*Provided data:*
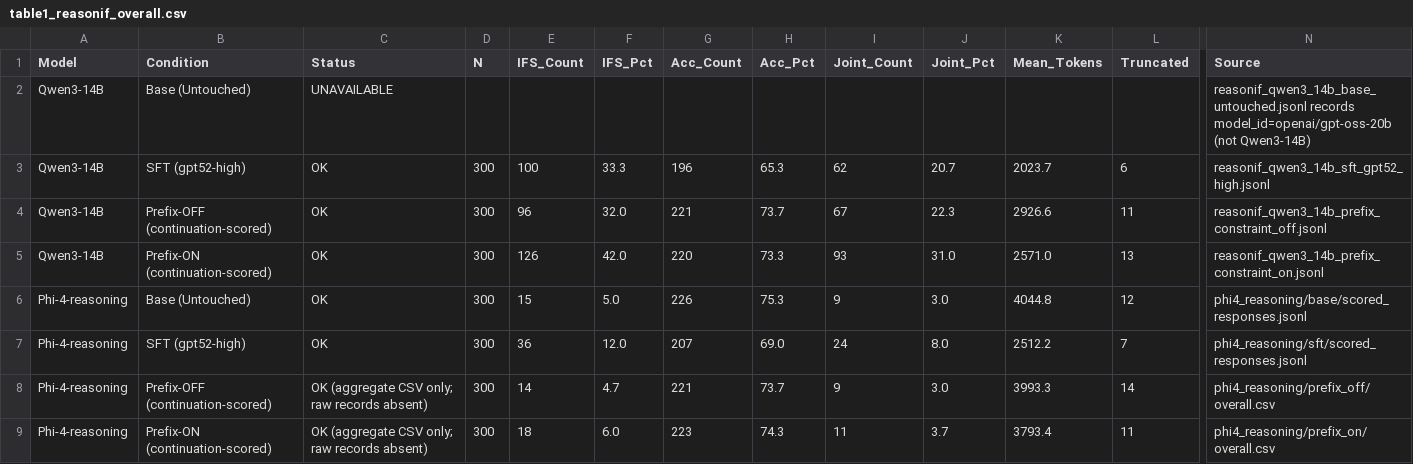
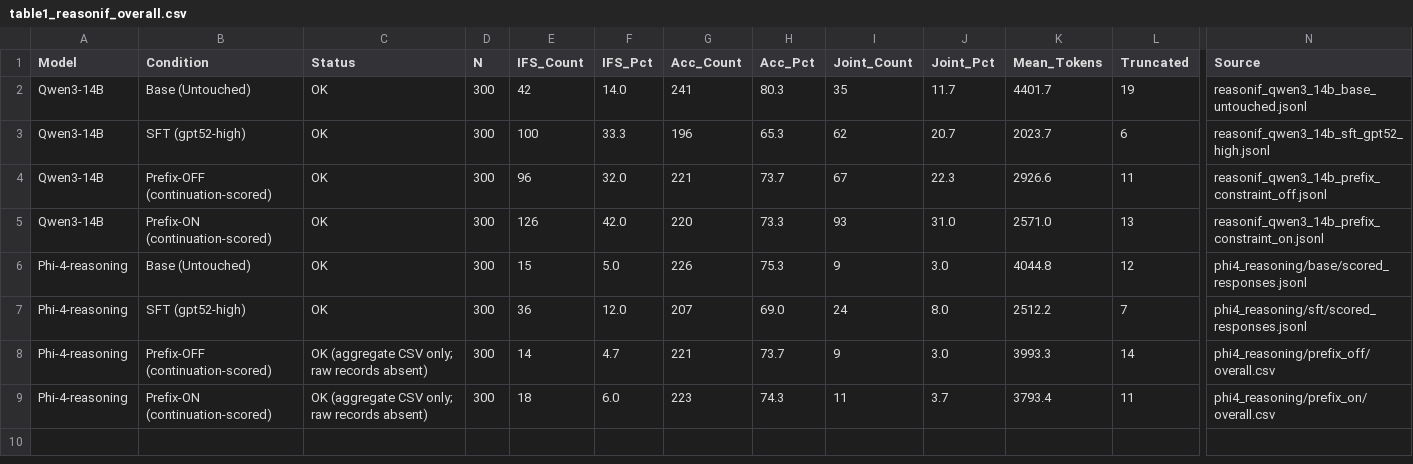
Before and after one commit to Kyleliu7/Benign_CoT_Control, a CSV file: results/summary_tables/table1_reasonif_overall.csv, drawn as a sheet; only a part is shown, gaps mark what is left out; removed rows and columns are numbered as before the commit, all else as after; rows hold the shown columns only; the diff names each change by its address in the sheet, - before the commit and + after, or states it on an @@ line.

```diff
--- a/results/summary_tables/table1_reasonif_overall.csv
+++ b/results/summary_tables/table1_reasonif_overall.csv
-row 2: Qwen3-14B | Base (Untouched) | UNAVAILABLE |  |  |  |  |  |  |  |  |  | reasonif_qwen3_14b_base_untouched.jsonl records model_id=openai/gpt-oss-20b (not Qwen3-14B)
+row 2: Qwen3-14B | Base (Untouched) | OK | 300 | 42 | 14.0 | 241 | 80.3 | 35 | 11.7 | 4401.7 | 19 | reasonif_qwen3_14b_base_untouched.jsonl
```
Also changed, not shown: reproducible_figures/figure2_reasonif_source.csv, results/summary_tables/table2_haskins_standalone.csv, 17 other files.
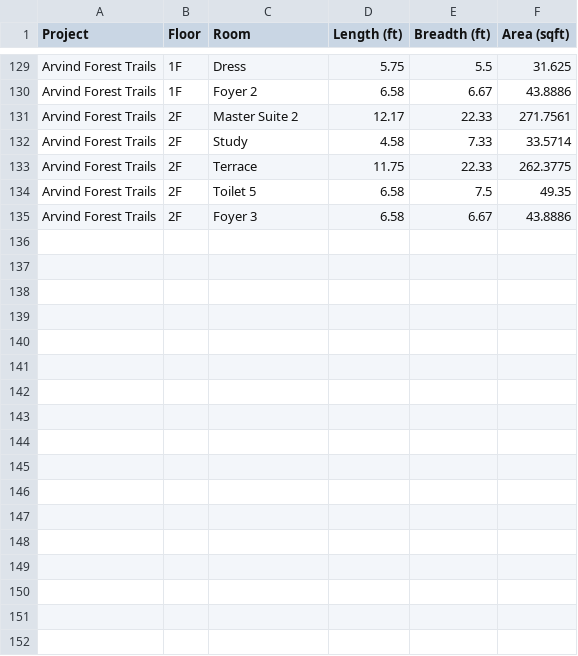
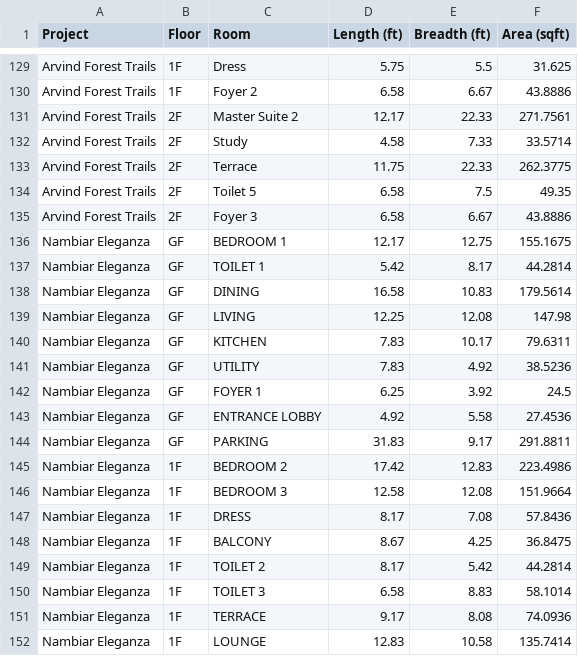
Before and after one commit to zain594/floor_plan_visual, a CSV file: floor_plan_comparison.csv, drawn as a sheet; only a part is shown, gaps mark what is left out.

Commit message:
Update floor_plan_comparison.csv

```diff
--- a/floor_plan_comparison.csv
+++ b/floor_plan_comparison.csv
@@ -135 +135,18 @@ Arvind Forest Trails,2F,Toilet 5,6.58,7.5,49.35
 Arvind Forest Trails,2F,Foyer 3,6.58,6.67,43.8886
+Nambiar Eleganza,GF,BEDROOM 1,12.17,12.75,155.1675
+Nambiar Eleganza,GF,TOILET 1,5.42,8.17,44.2814
+Nambiar Eleganza,GF,DINING,16.58,10.83,179.5614
+Nambiar Eleganza,GF,LIVING,12.25,12.08,147.98
+Nambiar Eleganza,GF,KITCHEN,7.83,10.17,79.6311
+Nambiar Eleganza,GF,UTILITY,7.83,4.92,38.5236
+Nambiar Eleganza,GF,FOYER 1,6.25,3.92,24.5
+Nambiar Eleganza,GF,ENTRANCE LOBBY,4.92,5.58,27.4536
+Nambiar Eleganza,GF,PARKING,31.83,9.17,291.8811
+Nambiar Eleganza,1F,BEDROOM 2,17.42,12.83,223.4986
+Nambiar Eleganza,1F,BEDROOM 3,12.58,12.08,151.9664
+Nambiar Eleganza,1F,DRESS,8.17,7.08,57.8436
+Nambiar Eleganza,1F,BALCONY,8.67,4.25,36.8475
+Nambiar Eleganza,1F,TOILET 2,8.17,5.42,44.2814
+Nambiar Eleganza,1F,TOILET 3,6.58,8.83,58.1014
+Nambiar Eleganza,1F,TERRACE,9.17,8.08,74.0936
+Nambiar Eleganza,1F,LOUNGE,12.83,10.58,135.7414
```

*Work request:* Could you reproduce the records above exactly, leaving out the pictures?

*Answer box:*
Before and after one commit to Kyleliu7/Benign_CoT_Control, a CSV file: results/summary_tables/table1_reasonif_overall.csv, drawn as a sheet; only a part is shown, gaps mark what is left out; removed rows and columns are numbered as before the commit, all else as after; rows hold the shown columns only; the diff names each change by its address in the sheet, - before the commit and + after, or states it on an @@ line.

```diff
--- a/results/summary_tables/table1_reasonif_overall.csv
+++ b/results/summary_tables/table1_reasonif_overall.csv
-row 2: Qwen3-14B | Base (Untouched) | UNAVAILABLE |  |  |  |  |  |  |  |  |  | reasonif_qwen3_14b_base_untouched.jsonl records model_id=openai/gpt-oss-20b (not Qwen3-14B)
+row 2: Qwen3-14B | Base (Untouched) | OK | 300 | 42 | 14.0 | 241 | 80.3 | 35 | 11.7 | 4401.7 | 19 | reasonif_qwen3_14b_base_untouched.jsonl
```
Also changed, not shown: reproducible_figures/figure2_reasonif_source.csv, results/summary_tables/table2_haskins_standalone.csv, 17 other files.
Before and after one commit to zain594/floor_plan_visual, a CSV file: floor_plan_comparison.csv, drawn as a sheet; only a part is shown, gaps mark what is left out.

Commit message:
Update floor_plan_comparison.csv

```diff
--- a/floor_plan_comparison.csv
+++ b/floor_plan_comparison.csv
@@ -135 +135,18 @@ Arvind Forest Trails,2F,Toilet 5,6.58,7.5,49.35
 Arvind Forest Trails,2F,Foyer 3,6.58,6.67,43.8886
+Nambiar Eleganza,GF,BEDROOM 1,12.17,12.75,155.1675
+Nambiar Eleganza,GF,TOILET 1,5.42,8.17,44.2814
+Nambiar Eleganza,GF,DINING,16.58,10.83,179.5614
+Nambiar Eleganza,GF,LIVING,12.25,12.08,147.98
+Nambiar Eleganza,GF,KITCHEN,7.83,10.17,79.6311
+Nambiar Eleganza,GF,UTILITY,7.83,4.92,38.5236
+Nambiar Eleganza,GF,FOYER 1,6.25,3.92,24.5
+Nambiar Eleganza,GF,ENTRANCE LOBBY,4.92,5.58,27.4536
+Nambiar Eleganza,GF,PARKING,31.83,9.17,291.8811
+Nambiar Eleganza,1F,BEDROOM 2,17.42,12.83,223.4986
+Nambiar Eleganza,1F,BEDROOM 3,12.58,12.08,151.9664
+Nambiar Eleganza,1F,DRESS,8.17,7.08,57.8436
+Nambiar Eleganza,1F,BALCONY,8.67,4.25,36.8475
+Nambiar Eleganza,1F,TOILET 2,8.17,5.42,44.2814
+Nambiar Eleganza,1F,TOILET 3,6.58,8.83,58.1014
+Nambiar Eleganza,1F,TERRACE,9.17,8.08,74.0936
+Nambiar Eleganza,1F,LOUNGE,12.83,10.58,135.7414
```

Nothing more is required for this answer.